A choir consisting of 4,335 St. Petersburg residents performed at St. Isaac's Cathedral during the city's 310th anniversary celebration, setting a Guinness World Record and thrilling the crowd despite the intermittent rain.
Standing on the steps of Europe's third-largest cathedral, singers of all ages from nearly all of the city's professional and amateur choirs sang 14 well-known Russian and Soviet songs.
Thousands of spectators gathered to see the show despite the weather, singing along during the hour-long performance. Many of the songs performed were patriotic ones, including "Victory Day," a song honoring the Soviet Union's victory in World War II.
Yulia Alshenina, 44, a lawyer whose daughter sang in the choir, was moved to tears by the awe-inspiring spectacle.
"I didn't expect that I would have such a reaction. That was really something overwhelming!" Alshenina said, adding that her daughter's choir had been preparing for the event for three months.
Nastya Dzhioyeva, a 12-year-old choir member wearing one of the plastic ponchos that most of the participants were forced to wear, described the experience as "extraordinary."
"It was exultation. At the moment when we were standing there shoulder to shoulder and singing, I suddenly felt how those songs were written, how people felt during the war," she said.
St. Petersburg governor Georgy Poltavchenko, who sang along with the spectators during the performance, said that "such events unite people and make them strong."

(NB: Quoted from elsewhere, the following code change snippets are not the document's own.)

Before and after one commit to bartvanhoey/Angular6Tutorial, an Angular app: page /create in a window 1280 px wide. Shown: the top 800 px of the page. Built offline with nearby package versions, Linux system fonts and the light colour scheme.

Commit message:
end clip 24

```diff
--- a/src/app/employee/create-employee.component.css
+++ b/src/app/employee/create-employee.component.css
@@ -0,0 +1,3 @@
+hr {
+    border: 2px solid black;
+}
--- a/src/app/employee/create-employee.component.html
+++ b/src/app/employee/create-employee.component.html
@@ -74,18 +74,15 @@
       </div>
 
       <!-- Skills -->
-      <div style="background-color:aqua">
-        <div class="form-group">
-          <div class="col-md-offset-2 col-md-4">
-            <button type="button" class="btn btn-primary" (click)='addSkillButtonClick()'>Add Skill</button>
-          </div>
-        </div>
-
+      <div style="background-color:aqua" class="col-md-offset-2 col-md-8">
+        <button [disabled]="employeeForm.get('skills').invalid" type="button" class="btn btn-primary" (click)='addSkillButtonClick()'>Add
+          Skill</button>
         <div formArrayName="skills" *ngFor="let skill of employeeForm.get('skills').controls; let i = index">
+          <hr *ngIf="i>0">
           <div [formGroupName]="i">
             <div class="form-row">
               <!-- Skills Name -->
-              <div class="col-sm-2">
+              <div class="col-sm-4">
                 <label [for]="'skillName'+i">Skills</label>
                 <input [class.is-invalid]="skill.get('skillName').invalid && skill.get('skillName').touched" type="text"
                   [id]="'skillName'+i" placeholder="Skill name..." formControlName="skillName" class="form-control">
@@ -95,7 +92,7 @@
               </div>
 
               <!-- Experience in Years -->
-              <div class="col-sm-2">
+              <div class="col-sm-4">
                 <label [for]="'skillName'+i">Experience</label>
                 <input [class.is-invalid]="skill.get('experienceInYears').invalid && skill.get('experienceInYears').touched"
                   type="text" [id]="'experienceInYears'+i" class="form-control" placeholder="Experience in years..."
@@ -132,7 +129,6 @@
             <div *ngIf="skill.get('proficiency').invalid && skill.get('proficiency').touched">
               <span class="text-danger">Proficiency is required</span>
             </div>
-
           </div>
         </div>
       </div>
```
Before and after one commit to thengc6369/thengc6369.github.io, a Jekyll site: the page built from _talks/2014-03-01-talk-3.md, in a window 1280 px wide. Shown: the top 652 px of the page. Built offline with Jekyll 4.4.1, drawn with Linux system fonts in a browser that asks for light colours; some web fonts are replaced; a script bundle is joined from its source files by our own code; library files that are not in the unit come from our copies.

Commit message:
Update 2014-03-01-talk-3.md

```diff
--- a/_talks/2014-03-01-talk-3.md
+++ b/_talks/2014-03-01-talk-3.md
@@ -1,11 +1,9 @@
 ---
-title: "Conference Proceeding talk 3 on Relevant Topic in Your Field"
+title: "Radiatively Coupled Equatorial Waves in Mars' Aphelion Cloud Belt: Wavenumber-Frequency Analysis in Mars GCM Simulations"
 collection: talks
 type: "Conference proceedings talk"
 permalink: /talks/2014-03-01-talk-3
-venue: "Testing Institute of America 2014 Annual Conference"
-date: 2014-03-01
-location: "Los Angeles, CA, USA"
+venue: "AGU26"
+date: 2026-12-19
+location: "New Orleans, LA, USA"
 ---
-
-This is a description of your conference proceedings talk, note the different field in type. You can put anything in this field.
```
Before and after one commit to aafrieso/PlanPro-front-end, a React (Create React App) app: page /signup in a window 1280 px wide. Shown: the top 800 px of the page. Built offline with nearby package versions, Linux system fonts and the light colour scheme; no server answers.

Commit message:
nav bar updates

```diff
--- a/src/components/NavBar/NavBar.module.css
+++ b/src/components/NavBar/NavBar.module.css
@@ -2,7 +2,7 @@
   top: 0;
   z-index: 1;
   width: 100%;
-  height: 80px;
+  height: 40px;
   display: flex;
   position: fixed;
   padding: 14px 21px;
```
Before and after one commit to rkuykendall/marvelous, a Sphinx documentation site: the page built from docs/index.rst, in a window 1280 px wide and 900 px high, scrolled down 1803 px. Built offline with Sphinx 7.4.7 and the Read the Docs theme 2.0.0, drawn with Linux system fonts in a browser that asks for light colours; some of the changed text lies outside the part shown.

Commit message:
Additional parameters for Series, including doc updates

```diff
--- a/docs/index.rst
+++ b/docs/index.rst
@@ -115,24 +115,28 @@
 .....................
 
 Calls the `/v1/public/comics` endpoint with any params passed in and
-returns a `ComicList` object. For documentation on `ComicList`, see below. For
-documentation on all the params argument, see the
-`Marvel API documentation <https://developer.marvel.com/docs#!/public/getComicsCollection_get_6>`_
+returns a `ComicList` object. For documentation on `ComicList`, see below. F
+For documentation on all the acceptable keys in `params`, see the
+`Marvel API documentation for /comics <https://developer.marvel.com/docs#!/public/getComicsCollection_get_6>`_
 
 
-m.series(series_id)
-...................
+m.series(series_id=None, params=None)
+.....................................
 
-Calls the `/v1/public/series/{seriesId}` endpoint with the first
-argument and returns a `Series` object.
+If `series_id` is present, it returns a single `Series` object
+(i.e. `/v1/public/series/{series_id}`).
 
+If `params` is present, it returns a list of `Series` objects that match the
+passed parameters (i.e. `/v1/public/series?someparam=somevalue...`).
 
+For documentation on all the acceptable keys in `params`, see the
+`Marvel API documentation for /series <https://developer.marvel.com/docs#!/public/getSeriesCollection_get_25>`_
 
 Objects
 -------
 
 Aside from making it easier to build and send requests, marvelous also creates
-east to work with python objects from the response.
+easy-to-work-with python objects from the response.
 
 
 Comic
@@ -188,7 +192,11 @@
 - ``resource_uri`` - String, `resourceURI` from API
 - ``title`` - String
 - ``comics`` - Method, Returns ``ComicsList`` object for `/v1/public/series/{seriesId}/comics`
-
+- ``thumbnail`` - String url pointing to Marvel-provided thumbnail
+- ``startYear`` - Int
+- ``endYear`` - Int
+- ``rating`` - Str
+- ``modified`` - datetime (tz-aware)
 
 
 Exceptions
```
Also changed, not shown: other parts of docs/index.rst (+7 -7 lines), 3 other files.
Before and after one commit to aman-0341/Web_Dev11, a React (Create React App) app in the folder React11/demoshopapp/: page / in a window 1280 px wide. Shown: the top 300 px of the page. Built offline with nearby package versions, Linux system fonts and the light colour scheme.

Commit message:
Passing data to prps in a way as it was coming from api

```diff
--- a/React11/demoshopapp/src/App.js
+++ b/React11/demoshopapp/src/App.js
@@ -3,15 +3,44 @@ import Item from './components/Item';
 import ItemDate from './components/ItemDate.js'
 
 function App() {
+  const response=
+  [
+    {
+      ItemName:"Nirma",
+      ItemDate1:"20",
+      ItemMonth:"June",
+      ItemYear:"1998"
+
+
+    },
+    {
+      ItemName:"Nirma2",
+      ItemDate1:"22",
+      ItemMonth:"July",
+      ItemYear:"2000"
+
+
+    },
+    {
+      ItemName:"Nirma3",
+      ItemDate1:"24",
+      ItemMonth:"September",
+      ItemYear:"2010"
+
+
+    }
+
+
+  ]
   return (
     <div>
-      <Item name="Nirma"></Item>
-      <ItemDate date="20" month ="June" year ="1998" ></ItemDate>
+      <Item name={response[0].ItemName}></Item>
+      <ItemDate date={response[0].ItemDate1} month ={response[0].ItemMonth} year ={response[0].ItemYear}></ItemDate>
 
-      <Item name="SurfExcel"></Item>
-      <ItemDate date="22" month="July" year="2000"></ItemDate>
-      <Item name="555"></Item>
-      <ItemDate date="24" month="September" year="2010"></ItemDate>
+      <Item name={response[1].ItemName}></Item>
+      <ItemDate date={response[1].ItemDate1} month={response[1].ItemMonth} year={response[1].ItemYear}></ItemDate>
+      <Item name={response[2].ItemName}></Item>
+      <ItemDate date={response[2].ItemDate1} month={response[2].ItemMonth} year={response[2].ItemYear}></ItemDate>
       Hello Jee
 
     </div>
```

In addition to Guinness's verification of the event as setting a new world record, Vladislav Chernushenko, conductor of the St. Petersburg State Capella Choir, hopes that the event will be entered into the Russian Book of Records as well.